## EXERCISE DIRECTIONS
Give the number of lines in the data below that contain "part", and only that number.

(Edit difference data)
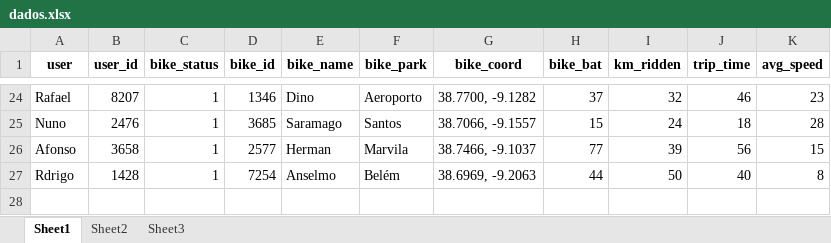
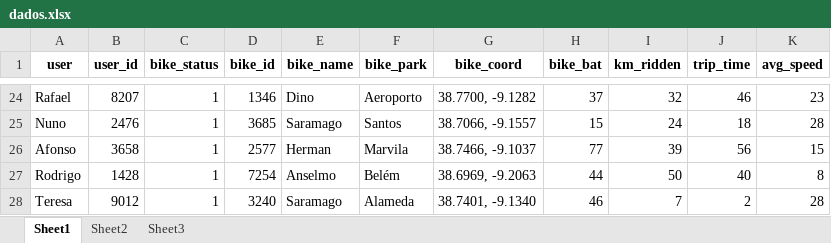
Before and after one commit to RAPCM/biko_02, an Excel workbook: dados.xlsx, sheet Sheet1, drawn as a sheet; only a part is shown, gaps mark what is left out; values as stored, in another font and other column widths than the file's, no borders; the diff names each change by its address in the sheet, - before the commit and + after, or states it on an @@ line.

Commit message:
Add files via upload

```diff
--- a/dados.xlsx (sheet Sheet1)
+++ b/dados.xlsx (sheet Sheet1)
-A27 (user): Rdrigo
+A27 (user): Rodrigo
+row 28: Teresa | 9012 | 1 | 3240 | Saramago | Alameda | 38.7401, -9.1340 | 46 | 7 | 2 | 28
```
---
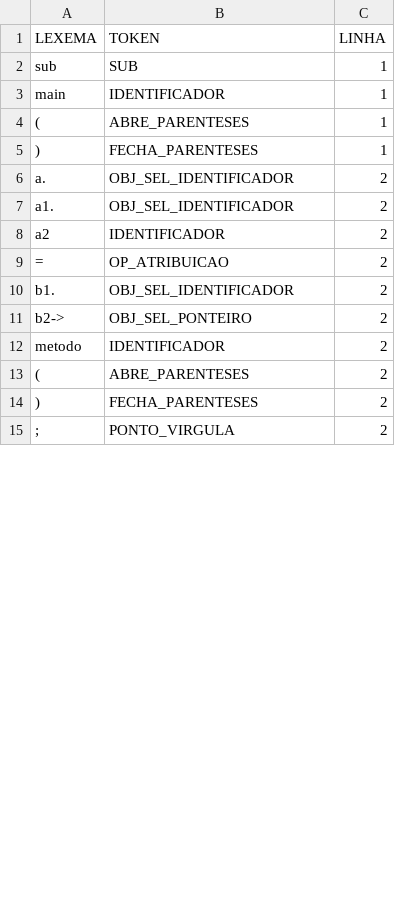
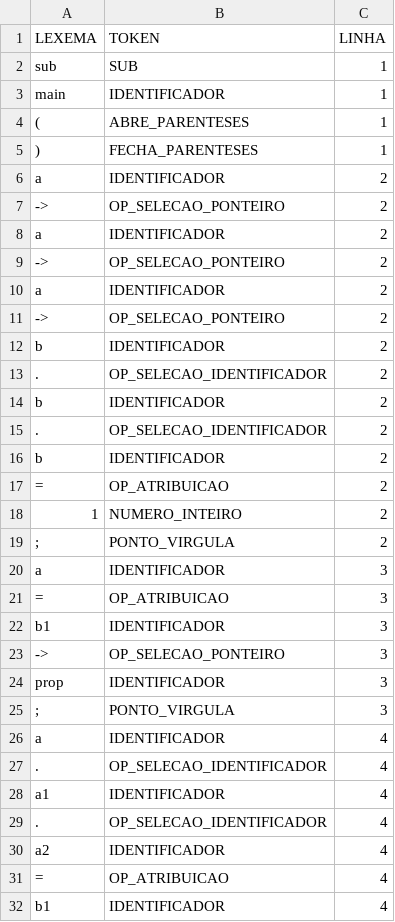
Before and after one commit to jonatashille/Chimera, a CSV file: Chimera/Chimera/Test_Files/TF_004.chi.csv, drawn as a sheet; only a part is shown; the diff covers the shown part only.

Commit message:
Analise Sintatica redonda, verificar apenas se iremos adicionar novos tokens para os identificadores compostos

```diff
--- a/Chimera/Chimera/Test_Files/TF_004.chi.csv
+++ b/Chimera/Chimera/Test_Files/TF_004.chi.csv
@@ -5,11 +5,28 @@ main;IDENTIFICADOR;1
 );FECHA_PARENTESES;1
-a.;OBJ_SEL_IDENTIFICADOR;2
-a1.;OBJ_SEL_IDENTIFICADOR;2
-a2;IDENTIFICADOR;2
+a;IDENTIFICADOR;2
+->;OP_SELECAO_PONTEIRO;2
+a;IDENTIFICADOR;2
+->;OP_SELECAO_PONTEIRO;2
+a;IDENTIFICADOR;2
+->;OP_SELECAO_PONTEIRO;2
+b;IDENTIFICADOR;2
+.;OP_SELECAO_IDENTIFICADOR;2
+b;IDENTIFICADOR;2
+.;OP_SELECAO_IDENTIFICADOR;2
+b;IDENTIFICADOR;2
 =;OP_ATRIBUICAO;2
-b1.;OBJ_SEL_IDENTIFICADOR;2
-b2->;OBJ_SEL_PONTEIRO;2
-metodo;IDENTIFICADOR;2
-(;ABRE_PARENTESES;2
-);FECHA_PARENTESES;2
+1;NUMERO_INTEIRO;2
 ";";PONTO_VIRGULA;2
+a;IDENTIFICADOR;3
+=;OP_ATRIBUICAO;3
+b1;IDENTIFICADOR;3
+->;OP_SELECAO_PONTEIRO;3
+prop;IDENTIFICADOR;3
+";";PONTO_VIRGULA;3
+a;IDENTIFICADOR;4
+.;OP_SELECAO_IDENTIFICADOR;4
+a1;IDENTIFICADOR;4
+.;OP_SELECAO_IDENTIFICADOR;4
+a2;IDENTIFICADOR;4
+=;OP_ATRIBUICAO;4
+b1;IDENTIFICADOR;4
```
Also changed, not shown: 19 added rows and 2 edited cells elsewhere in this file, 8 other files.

## TASK SOLUTION
2